It's been quite a while since we've seen a double net or former double net (company trading between 1 and 2 times net current asset value or NCAV) acquired. Between 2016 and 2017, however, this was very fertile ground for takeovers, and we witnessed several, including West Marine, CDI Corp, RetailMeNot, Ingram Micro, Rofin-Sinar Technologies, Skullcandy and Steel Excel taken out.
If there were any commonalities among these names beyond the fact that they traded at very low multiples of NCAV, it was that they were cheap, had lots of cash, and/or fairly strong brand names. So, once again, I thought it would be an interesting exercise to identify some additional prospects with similar attributes.
Staring with one of the uglier sectors, retail, there are a handful of names that could be in play. The first, Vera Bradley (VRA) , currently trades at 2.12x NCAV, and ended the year with $157 million or $4.50 per share in cash and investments and no debt. The brand may not be as popular as it once was, but there still may be some value there to a bigger fish, and the enterprise value or EV (market cap - cash + debt) is very small at $250 million.
Fossil Group (FOSL) currently trades at 2.42x NCAV. There were some takeover rumors last year, and shares went on a wild ride between late 2017 and 2018, rising from $7 to $31, but the stock has since fallen back to earth at about $13. The company has been "right-sizing", closing stores (one NJ store I visited a few times over the past six months among them), and has halved its debt since 2016. FOSL ended the latest quarter with $403 million, or $8.16 per share in cash, but $396 million in debt, and has an EV of around $630 million. (Note: I don't capitalize operating leases for purposes of the NCAV calculation.)
This next one should come as no surprise, I've mentioned it previously as a takeover candidate - Fitbit (FIT) - which trades at 2.57x NCAV, and has been routinely shunned by the markets post it's brief cult stock status. The company ended its latest quarter with $724 million or $2.89 per share in cash and short-term investments and no debt; current EV is around $650 million. FIT has put up a couple of consecutive positive quarterly earnings surprises, but overall, markets remain skeptical of whether it can ever turn sustained profits.

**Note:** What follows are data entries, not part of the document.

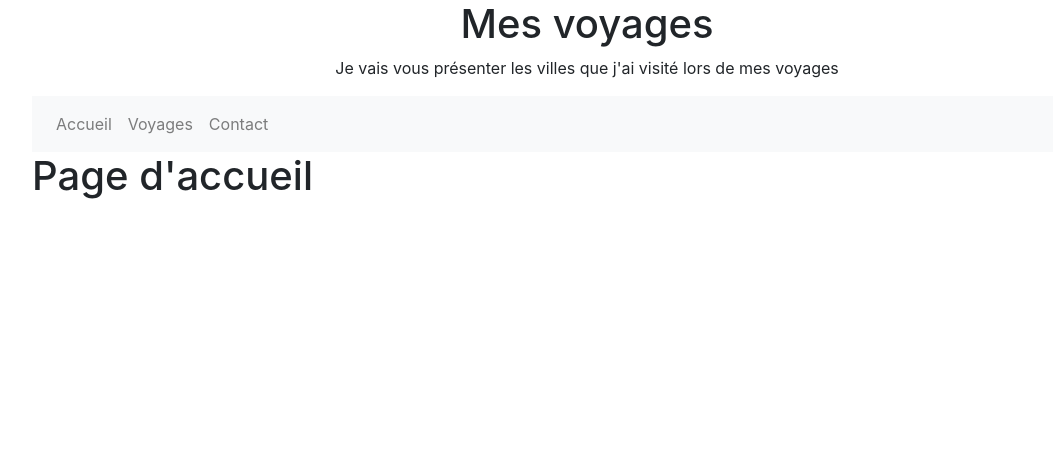
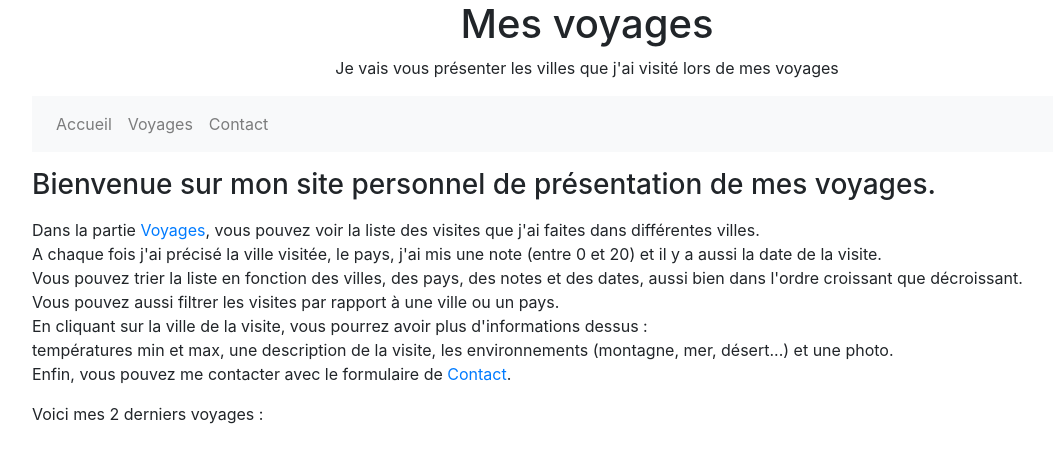
Before and after one commit to nodaar/mesvoyages, a Symfony app: template templates/pages/accueil.html.twig in a window 1280 px wide. Shown: the top 463 px of the page, without its empty margins (53-1106 px from the left). Run offline with Twig, Linux system fonts and the light colour scheme; the template is opened without the code that fills it, so the values that code supplies are empty; some libraries are stand-ins or nearby versions.

Commit message:
Phase 22: page d'accueil

```diff
--- a/templates/pages/accueil.html.twig
+++ b/templates/pages/accueil.html.twig
@@ -1,5 +1,55 @@
 {% extends "basefront.html.twig" %}
 
 {% block body %}
-<h1>Page d'accueil</h1>
+     <p class="mt-3">
+        <h3>Bienvenue sur mon site personnel de présentation de mes voyages.</h3>
+    </p>
+    <p class="mt-3">
+        Dans la partie <a href="{{ path('voyages') }}">Voyages</a>, vous pouvez voir la liste des visites que j'ai faites dans différentes villes.<br/>
+        A chaque fois j'ai précisé la ville visitée, le pays, j'ai mis une note (entre 0 et 20) et il y a aussi la date de la visite.<br/>
+        Vous pouvez trier la liste en fonction des villes, des pays, des notes et des dates,
+        aussi bien dans l'ordre croissant que décroissant.<br/>
+        Vous pouvez aussi filtrer les visites par rapport à une ville ou un pays.<br/>
+        En cliquant sur la ville de la visite, vous pourrez avoir plus d'informations dessus :<br/>
+        températures min et max, une description de la visite, les environnements (montagne, mer, désert...) et une photo.<br/>
+        Enfin, vous pouvez me contacter avec le formulaire de <a href="{{ path('contact') }}">Contact</a>.
+    </p>
+    <p>
+        Voici mes 2 derniers voyages :
+    </p>
+    <table>
+        <tr>
+            {% for visite in visites %}
+                <td style="vertical-align: text-top; width: 50%">
+                    <div class="row mt-3 mr-3">
+                        <div class="col">
+                            <p>{{ visite.datecreationstring }}</p>
+                            <h3 class="text-primary mt-1">
+                                <a href="{{ path('voyages.showone', {id:visite.id}) }}">{{ visite.ville }}</a>
+                            </h3>
+                            <p>{{ visite.pays }}</p>
+                            {% if visite.note>=10 %}
+                                <p class="text-success mt-1">{{ visite.note }}/20</p>
+                            {% else %}
+                                <p class="text-danger mt-1">{{ visite.note }}/20</p>
+                            {% endif %}
+                            <p class="mt-5">t° entre {{ visite.tempmin }}° et {{ visite.tempmax }}°</p>
+                            <p class="mt-1"><strong>Environnements :</strong><br/>
+                                {% for environnement in visite.environnements %}
+                                    {{ environnement.nom }}
+                                {% endfor %}
+                            </p>
+                        </div>
+                        <div class="col">
+                            <!-- emplacement photo -->
+                            {% if visite.imagename %}
+                                <img src="{{ app.request.getBasePath()~vich_uploader_asset(visite, 'imageFile') }}"
+                                     class="card-img-top" style="with:100%;height:auto;">
+                            {% endif %}
+                        </div>
+                    </div>
+                </td>
+            {% endfor %}
+        </tr>
+    </table>
 {% endblock %}
```
Also changed, not shown: src/Controller/AccueilController.php (+19 -1 lines), src/Repository/VisiteRepository.php (+17 -0 lines).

It's hard to argue its brand name status, however.
Finally, a perennial player, which I've held out previously, Benchmark Electronics (BHE) trades at 1.87x NCAV. The company ended its latest quarter with $458 million, or $10.63 per share in cash, and $154 million in debt. Current EV is about $875 million. The company started paying a 15 cent quarterly dividend last year and currently yields 2.2%. I'd have thought that initiating a dividend and thus reducing cash might tend to remove a name from contention, but look no further than West Marine, which somewhat surprisingly initiated a dividend in April, 2017 just two months before its acquisition was announced.

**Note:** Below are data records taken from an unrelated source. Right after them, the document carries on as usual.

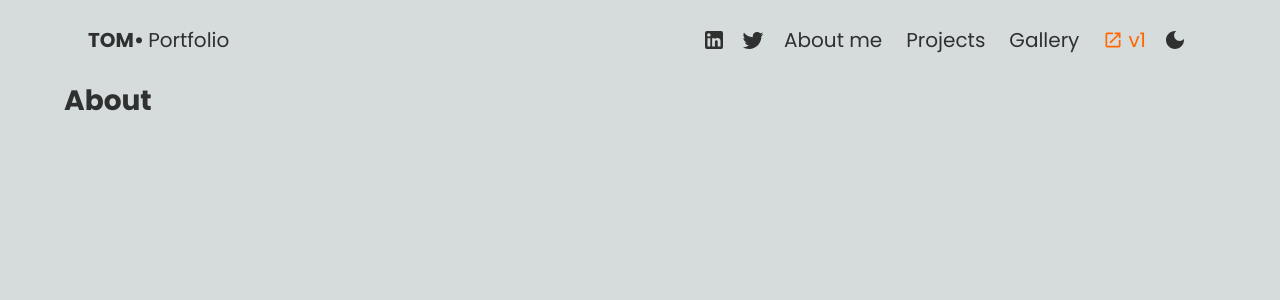
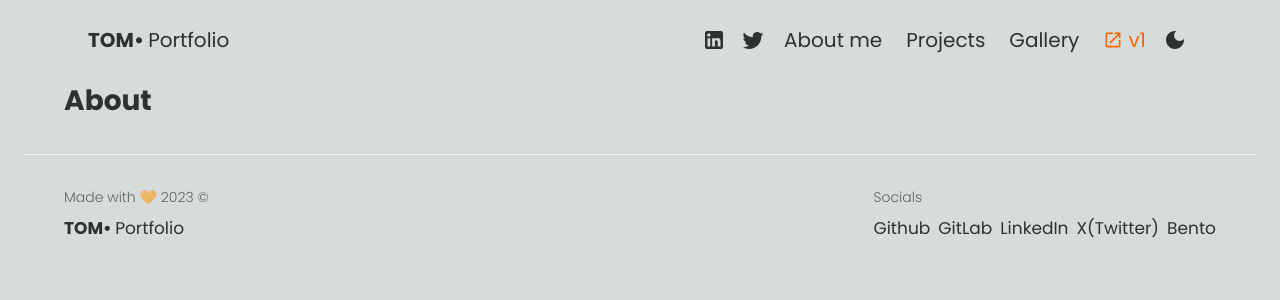
Before and after one commit to Tom-michel/Portfolio-v2-nextJs, a Next.js app: page /about in a window 1280 px wide. Shown: the top 300 px of the page. Built offline with nearby package versions, Linux system fonts and the light colour scheme.

Commit message:
ContactSection completed and Footer added

```diff
--- /dev/null
+++ b/components/Footer.jsx
@@ -0,0 +1,77 @@
+import { socialLinks } from "@/utils/variables";
+import { Box, Container, Divider, Toolbar } from "@mui/material";
+import Link from "next/link";
+
+const Footer = () => {
+  return (
+    <Container
+      maxWidth="xl"
+      sx={{
+        // backgroundColor: "var(--cardBgColor)",
+        mt: 3,
+        pb: 2,
+      }}
+    >
+      <Divider sx={{ mb: 3, borderColor: "var(--cardBgColor)" }} />
+      <Container sx={{ px: { xs: 0, sm: "24px" } }}>
+        <Toolbar
+          disableGutters
+          sx={{
+            py: 1,
+            display: "flex",
+            flexWrap: "wrap",
+            justifyContent: "space-between",
+            "& a": { fontSize: "17px" },
+            gap: 3,
+          }}
+        >
+          <div>
+            <h4 style={{ opacity: 0.7, fontWeight: "lighter" }}>
+              Made with 🧡 2023 &copy;
+            </h4>
+            <Link
+              href="/"
+              style={{
+                marginRight: 2,
+              }}
+              className="brand"
+            >
+              <span style={{ fontWeight: 700 }}>TOM• </span>{" "}
+              <span className="portfolio">Portfolio</span>
+            </Link>
+          </div>
+          <div>
+            <h4 style={{ opacity: 0.7, fontWeight: "lighter" }}>Socials</h4>
+            <Box
+              sx={{
+                display: "flex",
+                flexWrap: "wrap",
+                justifyContent: "space-between",
+                alignItems: "center",
+                gap: 1,
+              }}
+            >
+              <Link target="_blank" href={socialLinks.github}>
+                Github
+              </Link>
+              <Link target="_blank" href={socialLinks.gitlab}>
+                GitLab
+              </Link>
+              <Link target="_blank" href={socialLinks.linkedin}>
+                LinkedIn
+              </Link>
+              <Link target="_blank" href={socialLinks.twitter}>
+                X(Twitter)
+              </Link>
+              <Link target="_blank" href={socialLinks.bento}>
+                Bento
+              </Link>
+            </Box>
+          </div>
+        </Toolbar>
+      </Container>
+    </Container>
+  );
+};
+
+export default Footer;
--- a/components/Layout.tsx
+++ b/components/Layout.tsx
@@ -1,6 +1,7 @@
 import React from "react";
+import Footer from "./Footer";
 import Navbar from "./Navbar";
-import { Box, Container } from "@mui/material";
+import { Container } from "@mui/material";
 
 export default function Layout({ children }: { children: React.ReactNode }) {
   return (
@@ -13,6 +14,7 @@ export default function Layout({ children }: { children: React.ReactNode }) {
       >
         <Container>{children}</Container>
       </div>
+      <Footer />
     </>
   );
 }
--- a/components/home/ProjectsSection.tsx
+++ b/components/home/ProjectsSection.tsx
@@ -62,7 +62,7 @@ const ProjectsSection = () => {
               justifyContent: "space-between",
             }}
           >
-            <h3>Recents Projects</h3>
+            <h3 style={{ marginBottom: 0 }}>Recents Projects</h3>
             <Link className="textP" href={"/projects"}>
               View all ({projectData.length})
             </Link>
--- a/styles/globals.css
+++ b/styles/globals.css
@@ -258,3 +258,7 @@ a:hover {
   color: var(--primaryColor);
   border-color: var(--primaryColor);
 }
+
+.MuiDivider-root.MuiDivider-fullWidth {
+  border-color: var(--cardBgColor) !important;
+}
--- a/utils/variables.tsx
+++ b/utils/variables.tsx
@@ -10,5 +10,6 @@ export const socialLinks = {
   gitlab: "https://gitlab.com/Tom-michel/",
   linkedin: "https://linkedin.com/in/michel-btompe-3a0bb3234/",
   twitter: "https://twitter.com/michelbtompe",
+  bento: "https://bento.me/tom-y",
   ubora: "http://ubora-studios.com",
 };
```
Also changed, not shown: components/home/ContactSection.tsx (+83 -5 lines).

I'm not done yet as there are a handful of other potential candidates - which I will explore in a future column.